By Tobias Lengnan Dapam
Stakeholders have called on the Federal Government to collaborate with the national tuberculosis programme to increase case detection of tuberculosis, while it simultaneously tests for COVID-19.
The stakeholders stated this on Monday, during the TB media roundtable organised by the Stop TB Partnership.
The event was organized in collaboration with the Federal Ministry of Health, in Abuja.
Specifically, the National Coordinator of the National Tuberculosis and Leprosy Control Programme (NTBLCP), Dr. Adebola Lawanson, explained that during the COVID-19 pandemic in the country, there has not been sufficient progress made in TB cases finding.
Lawanson, averred that tuberculosis, like other diseases, has been worse hit during this period due to resource relocation and realignment for COVID-19.
Also, the World Health Organization (WHO) Country Representative for TB, Dr. Ayodele Awe, said COVID-19 has affected the tuberculosis program this year.
“It has affected it negatively because we have not made as much progress in finding the cases.
“Although COVID-19 and tuberculosis have similarities, we need to see how we can benefit from this new respiratory disease that has just entered into Nigeria.

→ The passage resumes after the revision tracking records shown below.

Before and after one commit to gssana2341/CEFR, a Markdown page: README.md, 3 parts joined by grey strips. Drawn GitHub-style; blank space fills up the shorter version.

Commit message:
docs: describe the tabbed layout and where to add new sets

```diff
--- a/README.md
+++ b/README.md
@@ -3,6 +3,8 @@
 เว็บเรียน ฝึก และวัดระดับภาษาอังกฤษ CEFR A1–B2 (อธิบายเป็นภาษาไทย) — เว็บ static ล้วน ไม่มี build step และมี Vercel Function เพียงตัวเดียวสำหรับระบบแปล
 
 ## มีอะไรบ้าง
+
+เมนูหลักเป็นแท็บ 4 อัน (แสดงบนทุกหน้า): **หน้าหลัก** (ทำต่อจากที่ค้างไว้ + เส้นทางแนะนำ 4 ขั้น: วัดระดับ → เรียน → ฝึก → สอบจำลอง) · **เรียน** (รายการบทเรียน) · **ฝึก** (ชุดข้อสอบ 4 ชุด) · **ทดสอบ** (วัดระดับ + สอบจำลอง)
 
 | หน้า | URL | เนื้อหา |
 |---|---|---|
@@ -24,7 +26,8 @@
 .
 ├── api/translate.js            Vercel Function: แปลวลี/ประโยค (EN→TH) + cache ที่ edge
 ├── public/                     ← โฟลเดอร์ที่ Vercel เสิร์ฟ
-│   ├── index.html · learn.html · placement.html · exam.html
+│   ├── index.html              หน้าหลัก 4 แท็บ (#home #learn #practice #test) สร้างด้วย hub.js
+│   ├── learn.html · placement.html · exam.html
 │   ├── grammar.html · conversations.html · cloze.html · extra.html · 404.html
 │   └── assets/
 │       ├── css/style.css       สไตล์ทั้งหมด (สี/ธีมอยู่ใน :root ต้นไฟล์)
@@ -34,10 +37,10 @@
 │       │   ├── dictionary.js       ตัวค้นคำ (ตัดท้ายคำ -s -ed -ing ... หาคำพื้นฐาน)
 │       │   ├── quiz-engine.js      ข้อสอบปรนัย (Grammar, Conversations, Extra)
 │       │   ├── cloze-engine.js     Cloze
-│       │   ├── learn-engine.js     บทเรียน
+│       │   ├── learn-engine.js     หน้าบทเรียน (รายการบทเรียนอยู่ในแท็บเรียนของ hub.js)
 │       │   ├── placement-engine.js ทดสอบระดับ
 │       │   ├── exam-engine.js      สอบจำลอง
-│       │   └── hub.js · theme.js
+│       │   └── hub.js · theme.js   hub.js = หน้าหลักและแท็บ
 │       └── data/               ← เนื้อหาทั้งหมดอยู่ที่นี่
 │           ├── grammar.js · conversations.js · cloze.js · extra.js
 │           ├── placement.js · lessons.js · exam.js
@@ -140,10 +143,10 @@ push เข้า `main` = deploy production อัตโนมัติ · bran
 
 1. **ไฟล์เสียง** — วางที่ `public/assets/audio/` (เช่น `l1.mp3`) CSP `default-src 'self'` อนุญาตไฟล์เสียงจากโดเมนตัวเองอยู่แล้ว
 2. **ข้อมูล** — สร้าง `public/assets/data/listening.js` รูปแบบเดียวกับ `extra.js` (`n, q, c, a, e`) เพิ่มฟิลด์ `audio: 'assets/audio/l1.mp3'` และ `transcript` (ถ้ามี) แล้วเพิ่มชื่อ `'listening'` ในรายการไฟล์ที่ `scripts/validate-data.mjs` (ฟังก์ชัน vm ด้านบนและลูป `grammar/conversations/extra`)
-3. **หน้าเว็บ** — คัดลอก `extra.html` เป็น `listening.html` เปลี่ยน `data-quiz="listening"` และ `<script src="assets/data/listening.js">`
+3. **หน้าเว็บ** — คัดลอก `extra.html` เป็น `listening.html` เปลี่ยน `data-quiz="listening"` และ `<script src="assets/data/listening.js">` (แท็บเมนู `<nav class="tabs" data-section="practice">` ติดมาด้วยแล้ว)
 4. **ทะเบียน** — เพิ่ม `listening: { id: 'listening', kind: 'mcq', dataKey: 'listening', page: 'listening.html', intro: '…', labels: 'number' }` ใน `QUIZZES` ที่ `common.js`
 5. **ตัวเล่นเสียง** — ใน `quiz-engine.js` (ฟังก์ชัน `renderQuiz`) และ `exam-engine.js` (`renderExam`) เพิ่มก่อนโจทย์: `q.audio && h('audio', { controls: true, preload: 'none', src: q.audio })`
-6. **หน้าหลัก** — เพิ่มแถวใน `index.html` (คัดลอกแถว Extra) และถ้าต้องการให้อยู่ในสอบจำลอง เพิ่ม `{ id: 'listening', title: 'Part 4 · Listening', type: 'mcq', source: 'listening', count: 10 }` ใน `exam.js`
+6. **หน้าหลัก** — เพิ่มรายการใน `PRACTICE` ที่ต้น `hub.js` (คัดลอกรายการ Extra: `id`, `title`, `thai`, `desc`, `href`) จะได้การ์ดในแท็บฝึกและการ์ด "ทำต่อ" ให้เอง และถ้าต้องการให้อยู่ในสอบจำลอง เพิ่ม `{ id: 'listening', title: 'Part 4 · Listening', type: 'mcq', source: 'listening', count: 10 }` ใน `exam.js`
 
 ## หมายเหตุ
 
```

This we are not seeing so much. Kaduna is a very good example of a state that has increased case finding.
“Nigeria is still missing 300,000 cases every year. We are only able to detect 25 percent of the estimated tuberculosis cases. Every LGA needs to have its own diagnostic tools. Presently, we have only 40 percent coverage of the LGAs with GeneXpert machine.
“Do you know that more people are dying of tuberculosis daily than from COVID-19. For COVID-19, it is acute but for tuberculosis, it is a chronic disease. Each hour, they are 18 deaths of tuberculosis. The total numbers of persons that have died from COVID-19 are about 1,000. But for tuberculosis, each day 430 percent die from tuberculosis.
“Each year 157,000 persons die of tuberculosis. Tuberculosis is still the top infectious killer. We need the same kind of Presidential Task Force on COVID-19 for tuberculosis.
“The domestic resources for supporting tuberculosis are still very low. TB support is majorly funded through global funds and other partners. We need the government to be as committed as what they are doing in Kaduna state.
“The EOCs in each state should collaborate with the tuberculosis program because we have structures on ground that can be used to increase detection of more COVID-19 cases because we have 12,000 dot centres in the different communities.”
On his part, the Country Director of KNCV Foundation Nigeria, Dr. Bethrand Odume, urged the government to invest more resources into tackling tuberculosis. “We must not be all dependent on external donors because we have the capacity. The only way to go is an integrated approach to health service delivery,” he said.